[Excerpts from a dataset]

-- -- --

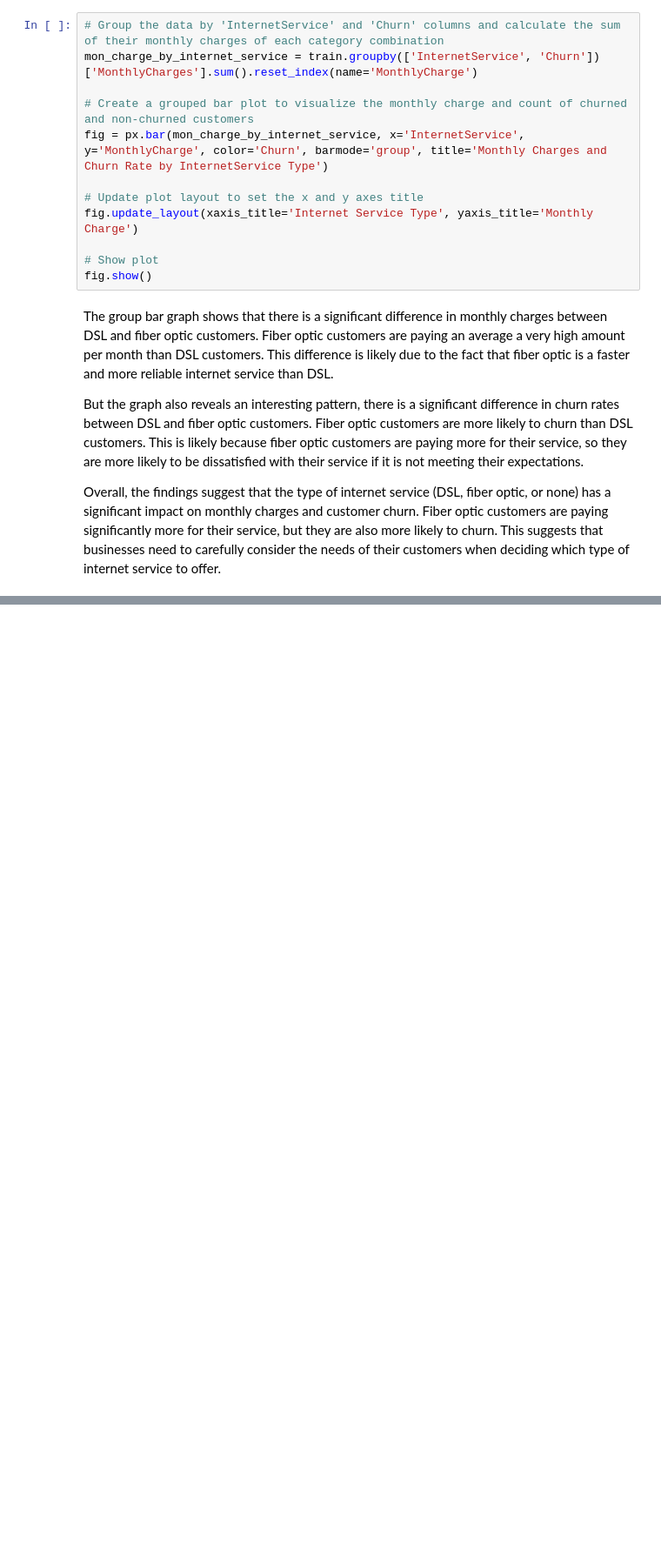
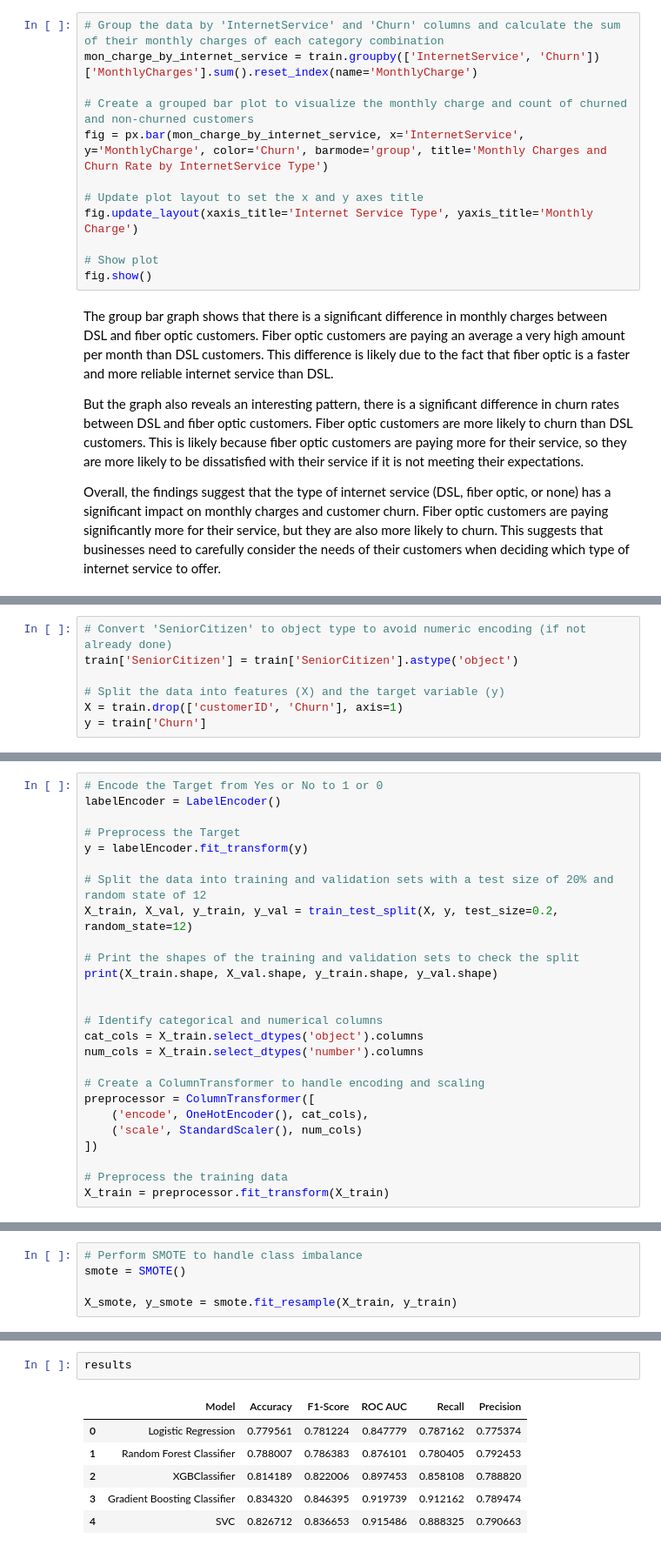
Before and after one commit to snyamson/LP2-Customer-Churn-Machine-Learning-Prediction, a Jupyter notebook: code/lp2 - customer churn classification.ipynb, the cells around one changed output, grey strips where cells are left out. Shown at 87% size. Saved outputs shown, nothing was run; the diff lists cells and outputs as text; blank space fills up the shorter version.

```diff
--- a/code/lp2 - customer churn classification.ipynb
+++ b/code/lp2 - customer churn classification.ipynb
@@ -831,0 +911,7 @@ Overall, the findings suggest that the type of internet service (DSL, fiber opti
+# %%
+# Convert 'SeniorCitizen' to object type to avoid numeric encoding (if not already done)
+train['SeniorCitizen'] = train['SeniorCitizen'].astype('object')
+
+# Split the data into features (X) and the target variable (y)
+X = train.drop(['customerID', 'Churn'], axis=1)
+y = train['Churn']
@@ -831,0 +920,26 @@ Overall, the findings suggest that the type of internet service (DSL, fiber opti
+# %%
+# Encode the Target from Yes or No to 1 or 0
+labelEncoder = LabelEncoder()
+
+# Preprocess the Target
+y = labelEncoder.fit_transform(y)
+
+# Split the data into training and validation sets with a test size of 20% and random state of 12
+X_train, X_val, y_train, y_val = train_test_split(X, y, test_size=0.2, random_state=12)
+
+# Print the shapes of the training and validation sets to check the split
+print(X_train.shape, X_val.shape, y_train.shape, y_val.shape)
+
+
+# Identify categorical and numerical columns
+cat_cols = X_train.select_dtypes('object').columns
+num_cols = X_train.select_dtypes('number').columns
+
+# Create a ColumnTransformer to handle encoding and scaling
+preprocessor = ColumnTransformer([
+    ('encode', OneHotEncoder(), cat_cols),
+    ('scale', StandardScaler(), num_cols)
+])
+
+# Preprocess the training data
+X_train = preprocessor.fit_transform(X_train)
@@ -831,0 +952,5 @@ Overall, the findings suggest that the type of internet service (DSL, fiber opti
+# %%
+# Perform SMOTE to handle class imbalance
+smote = SMOTE()
+
+X_smote, y_smote = smote.fit_resample(X_train, y_train)
@@ -831,0 +1037,9 @@ Overall, the findings suggest that the type of internet service (DSL, fiber opti
+# %%
+results
+# %% [output]
+|  | Model | Accuracy | F1-Score | ROC AUC | Recall | Precision |
+| 0 | Logistic Regression | 0.779561 | 0.781224 | 0.847779 | 0.787162 | 0.775374 |
+| 1 | Random Forest Classifier | 0.788007 | 0.786383 | 0.876101 | 0.780405 | 0.792453 |
+| 2 | XGBClassifier | 0.814189 | 0.822006 | 0.897453 | 0.858108 | 0.788820 |
+| 3 | Gradient Boosting Classifier | 0.834320 | 0.846395 | 0.919739 | 0.912162 | 0.789474 |
+| 4 | SVC | 0.826712 | 0.836653 | 0.915486 | 0.888325 | 0.790663 |
```
Also changed, not shown: parts of 52 cells of this notebook.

-- -- --

Exercise instructions:
Looking at the records above, how many lines contain "service"? Only the number is needed.

Answer:
4